Dave Wasserman, who analyzes House races for the Cook Political Report, said because the state is losing a seat, many districts will need to expand. That means some Democratic-controlled seats would likely pick up some Republican-heavy areas.
“There may not be enough blue turf left to protect all four suburban Ds,” Wasserman wrote on Twitter.
It’s possible two Democrats will be squeezed into the same district. The loss of a seat after the 2010 census and the GOP’s control of redistricting led to a primary between two Detroit-area congressmen, now-Sen. Gary Peters and Hansen Clarke.
Democrats aren’t despairing yet, thanks largely to the state’s new commission, which is charged with drawing geographically compact and contiguous districts. Michigan Democratic Party Chair Lavora Barnes said as long as it delivers fair maps, Democrats will have a good chance in the midterms.
“We have a fair shot at winning seats and taking back the state House and the state Senate,” she said. “It’s the gerrymandered lines that make it nearly impossible for us to win these chambers.”
Democrats hold six districts in the metro Detroit area: Reps. Rashida Tlaib and Brenda Lawrence have districts within the city of Detroit, while Andy Levin, Debbie Dingell, Slotkin, and Stevens’ districts are entirely or partly in the suburbs. Rep. Tim Walberg’s (R) district includes the southeast’s rural areas while stretching west into the center of the state.
Jeff Timmer, a former state GOP executive director who was involved in the past three redistrictings, said it isn’t a matter of which two lawmakers are combined in a district, but how many are combined.

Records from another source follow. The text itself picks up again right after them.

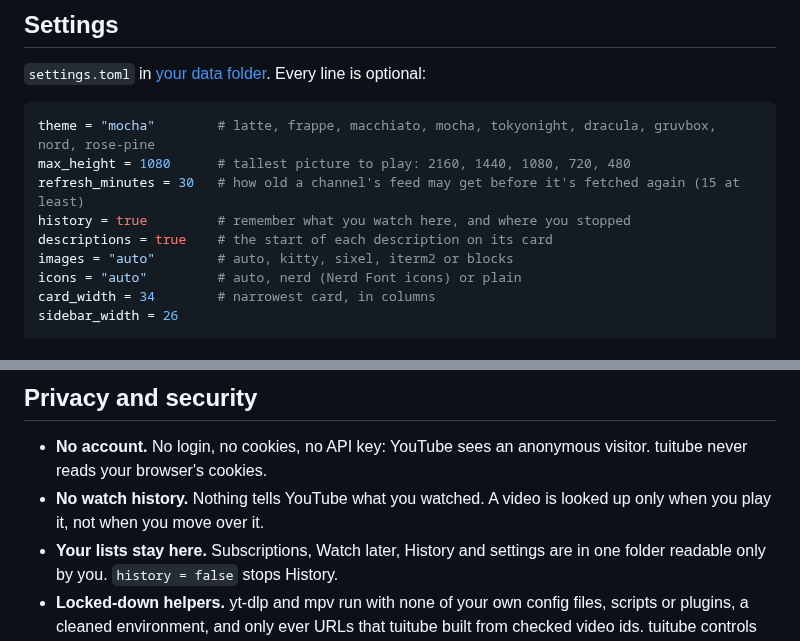
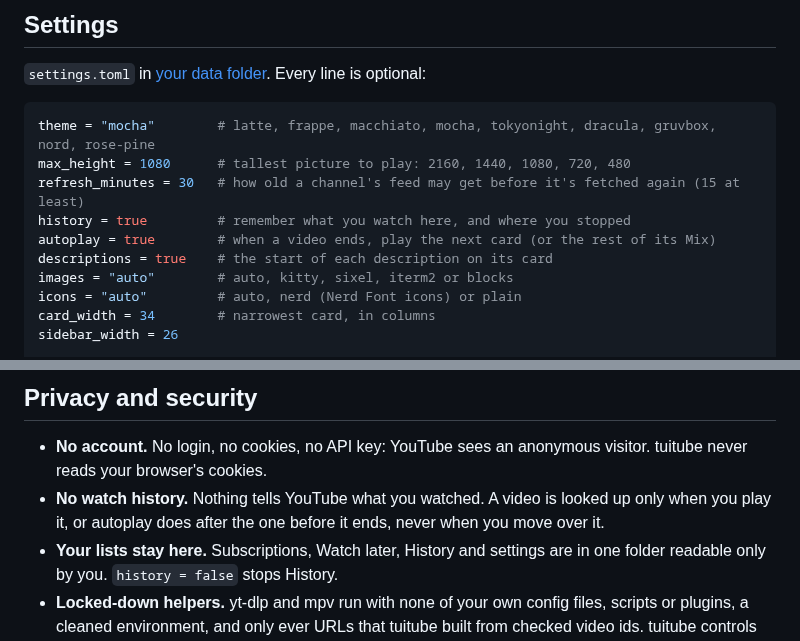
Before and after one commit to erictran308/tuitube, a Markdown page: README.md, 2 parts joined by grey strips. Rendered like a GitHub page.

```diff
--- a/README.md
+++ b/README.md
@@ -155,6 +159,7 @@ theme = "mocha"        # latte, frappe, macchiato, mocha, tokyonight, dracula, g
 max_height = 1080      # tallest picture to play: 2160, 1440, 1080, 720, 480
 refresh_minutes = 30   # how old a channel's feed may get before it's fetched again (15 at least)
 history = true         # remember what you watch here, and where you stopped
+autoplay = true        # when a video ends, play the next card (or the rest of its Mix)
 descriptions = true    # the start of each description on its card
 images = "auto"        # auto, kitty, sixel, iterm2 or blocks
 icons = "auto"         # auto, nerd (Nerd Font icons) or plain
@@ -178,7 +183,7 @@ Icons are Nerd Font icons in Ghostty, kitty and WezTerm, which have them built i
 ## Privacy and security
 
 - **No account.** No login, no cookies, no API key: YouTube sees an anonymous visitor. tuitube never reads your browser's cookies.
-- **No watch history.** Nothing tells YouTube what you watched. A video is looked up only when you play it, not when you move over it.
+- **No watch history.** Nothing tells YouTube what you watched. A video is looked up only when you play it, or autoplay does after the one before it ends, never when you move over it.
 - **Your lists stay here.** Subscriptions, Watch later, History and settings are in one folder readable only by you. `history = false` stops History.
 - **Locked-down helpers.** yt-dlp and mpv run with none of your own config files, scripts or plugins, a cleaned environment, and only ever URLs that tuitube built from checked video ids. tuitube controls mpv over a private channel no other program can reach.
 - **Careful with what YouTube sends.** Titles, names and descriptions are cleaned of terminal escape codes before they're shown; images come only from YouTube's image servers, within size limits.
```
Also changed, not shown: other parts of README.md (+6 -2 lines), CLAUDE.md (+4 -4 lines), docs/hero.png, 11 other files.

“One of them is not going to come back,” he said of the lawmakers in the southeast.
Schauer said just because the Detroit-area might lose a seat doesn’t mean lawmakers in other parts of the state can breathe a sigh of relief. The independent commission could decide to make broad changes across the state, and Democrats may be able to pick up a seat in the west, perhaps around Grand Rapids.
“Both Democrats and Republicans around the state are concerned that their districts could become more in play and have less of a partisan tilt,” he said.

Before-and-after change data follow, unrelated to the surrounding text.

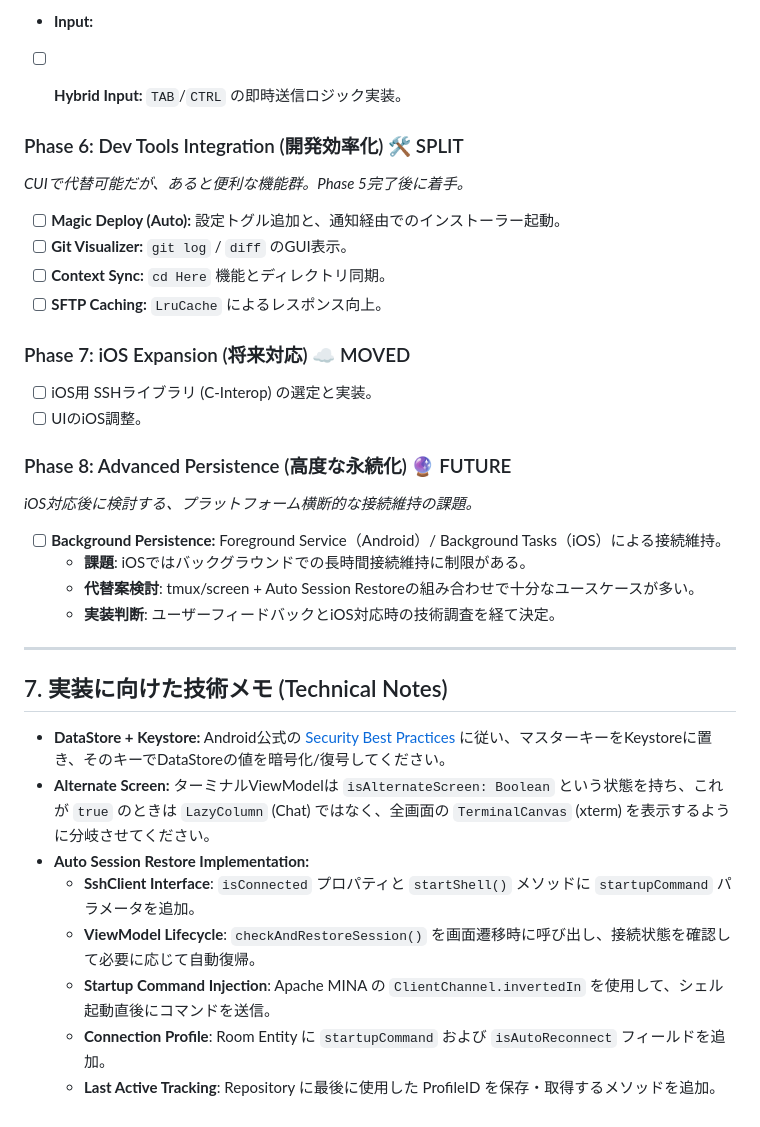
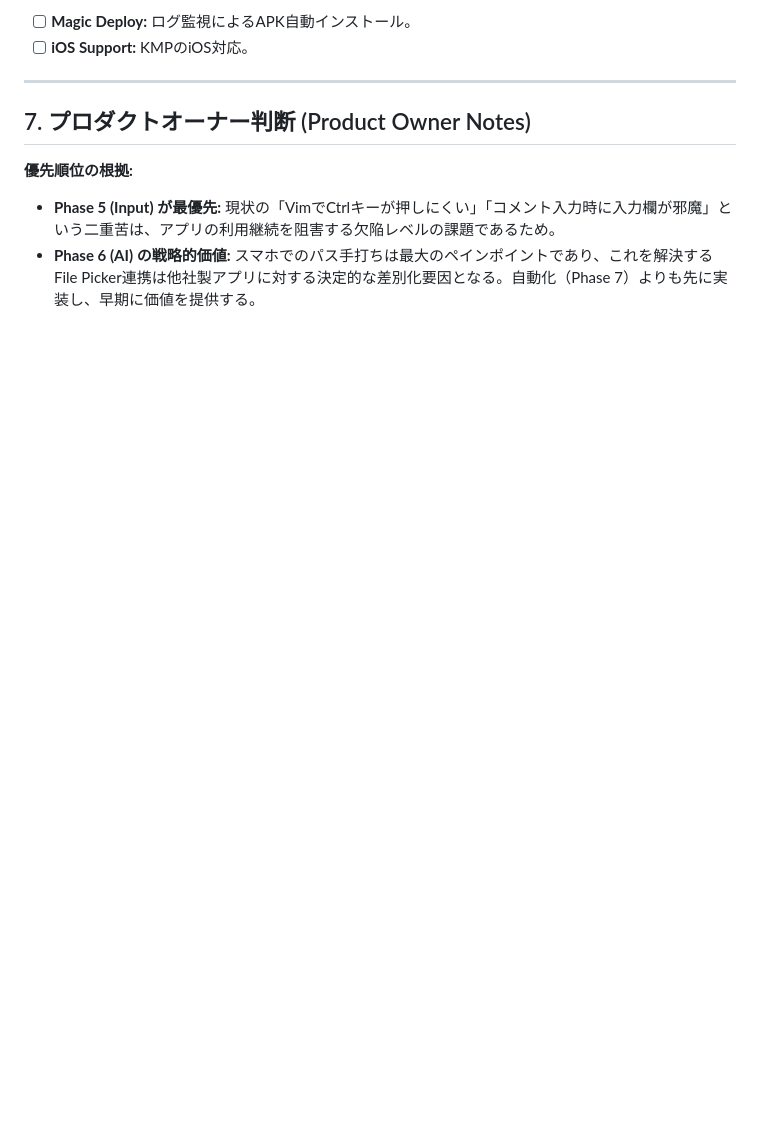
Before and after one commit to isseikz/Puzzroom, a Markdown page: mobile-vibe-terminal/docs/DesignDocument.md, the part around the change printed below. GitHub-like rendering; blank space fills up the shorter version.

```diff
--- a/mobile-vibe-terminal/docs/DesignDocument.md
+++ b/mobile-vibe-terminal/docs/DesignDocument.md
@@ -212,42 +187,11 @@ graph LR
 
-
-* **Input:**
-* [ ] **Hybrid Input:** `TAB`/`CTRL` の即時送信ロジック実装。
-
-
-
-### Phase 6: Dev Tools Integration (開発効率化) 🛠️ SPLIT
-
-*CUIで代替可能だが、あると便利な機能群。Phase 5完了後に着手。*
-
-* [ ] **Magic Deploy (Auto):** 設定トグル追加と、通知経由でのインストーラー起動。
-* [ ] **Git Visualizer:** `git log` / `diff` のGUI表示。
-* [ ] **Context Sync:** `cd Here` 機能とディレクトリ同期。
-* [ ] **SFTP Caching:** `LruCache` によるレスポンス向上。
-
-### Phase 7: iOS Expansion (将来対応) ☁️ MOVED
-
-* [ ] iOS用 SSHライブラリ (C-Interop) の選定と実装。
-* [ ] UIのiOS調整。
-
-### Phase 8: Advanced Persistence (高度な永続化) 🔮 FUTURE
-
-*iOS対応後に検討する、プラットフォーム横断的な接続維持の課題。*
-
-* [ ] **Background Persistence:** Foreground Service（Android）/ Background Tasks（iOS）による接続維持。
-  * **課題**: iOSではバックグラウンドでの長時間接続維持に制限がある。
-  * **代替案検討**: tmux/screen + Auto Session Restoreの組み合わせで十分なユースケースが多い。
-  * **実装判断**: ユーザーフィードバックとiOS対応時の技術調査を経て決定。
+* [ ] **Magic Deploy:** ログ監視によるAPK自動インストール。
+* [ ] **iOS Support:** KMPのiOS対応。
 
 ---
 
-## 7. 実装に向けた技術メモ (Technical Notes)
+## 7. プロダクトオーナー判断 (Product Owner Notes)
 
-* **DataStore + Keystore:** Android公式の [Security Best Practices](https://developer.android.com/topic/security/best-practices) に従い、マスターキーをKeystoreに置き、そのキーでDataStoreの値を暗号化/復号してください。
-* **Alternate Screen:** ターミナルViewModelは `isAlternateScreen: Boolean` という状態を持ち、これが `true` のときは `LazyColumn` (Chat) ではなく、全画面の `TerminalCanvas` (xterm) を表示するように分岐させてください。
-* **Auto Session Restore Implementation:**
-  * **SshClient Interface**: `isConnected` プロパティと `startShell()` メソッドに `startupCommand` パラメータを追加。
-  * **ViewModel Lifecycle**: `checkAndRestoreSession()` を画面遷移時に呼び出し、接続状態を確認して必要に応じて自動復帰。
-  * **Startup Command Injection**: Apache MINA の `ClientChannel.invertedIn` を使用して、シェル起動直後にコマンドを送信。
-  * **Connection Profile**: Room Entity に `startupCommand` および `isAutoReconnect` フィールドを追加。
-  * **Last Active Tracking**: Repository に最後に使用した ProfileID を保存・取得するメソッドを追加。
+**優先順位の根拠:**
+* **Phase 5 (Input) が最優先:** 現状の「VimでCtrlキーが押しにくい」「コメント入力時に入力欄が邪魔」という二重苦は、アプリの利用継続を阻害する欠陥レベルの課題であるため。
+* **Phase 6 (AI) の戦略的価値:** スマホでのパス手打ちは最大のペインポイントであり、これを解決するFile Picker連携は他社製アプリに対する決定的な差別化要因となる。自動化（Phase 7）よりも先に実装し、早期に価値を提供する。
```
Also changed, not shown: other parts of mobile-vibe-terminal/docs/DesignDocument.md (+93 -118 lines).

Stop and Go
The independent commission, made up of four Democratic voters, four Republican voters, and five independent voters, is already off to a rocky start.
Delays in census data mean details about which areas grew or shrunk in population won’t be ready until Sept. 30 — almost two weeks after the commission’s Sept. 17 deadline to present a public draft. The commission is asking the state supreme court for a three-month extension, meaning the map wouldn’t be finalized until Jan. 25.
If an extension is granted, more lawsuits could follow. And further delays will make it harder for members of Congress to get their names and messages out to new areas for which they’re running.
Republicans, who control the state legislature, already sued the commission for barring those with political ties from serving on the commission. They could sue again if the timelines set in the constitutional amendment aren’t followed, said Paul Cordes, chief of staff for the Michigan Republican Party.
Members of the state party “do not believe the supreme court has the constitutional authority to change the constitution,” Cordes said, adding that the party hasn’t decided on a course of action if the court allows the delay.
Joe Spaulding, a public affairs firm project director who helped coordinate efforts to get the 440,000 signatures necessary for Michigan’s redistricting commission to get on the ballot, is confident the delay will be allowed because the law’s intent is clear.
“The intent isn’t focused on when that census data comes back,” Spaulding said. “The intent is focused on making sure that independent commission is empowered to draw these maps so politicians aren’t picking their voters anymore.”
To contact the reporter on this story: Emily Wilkins in Washington at email@example.com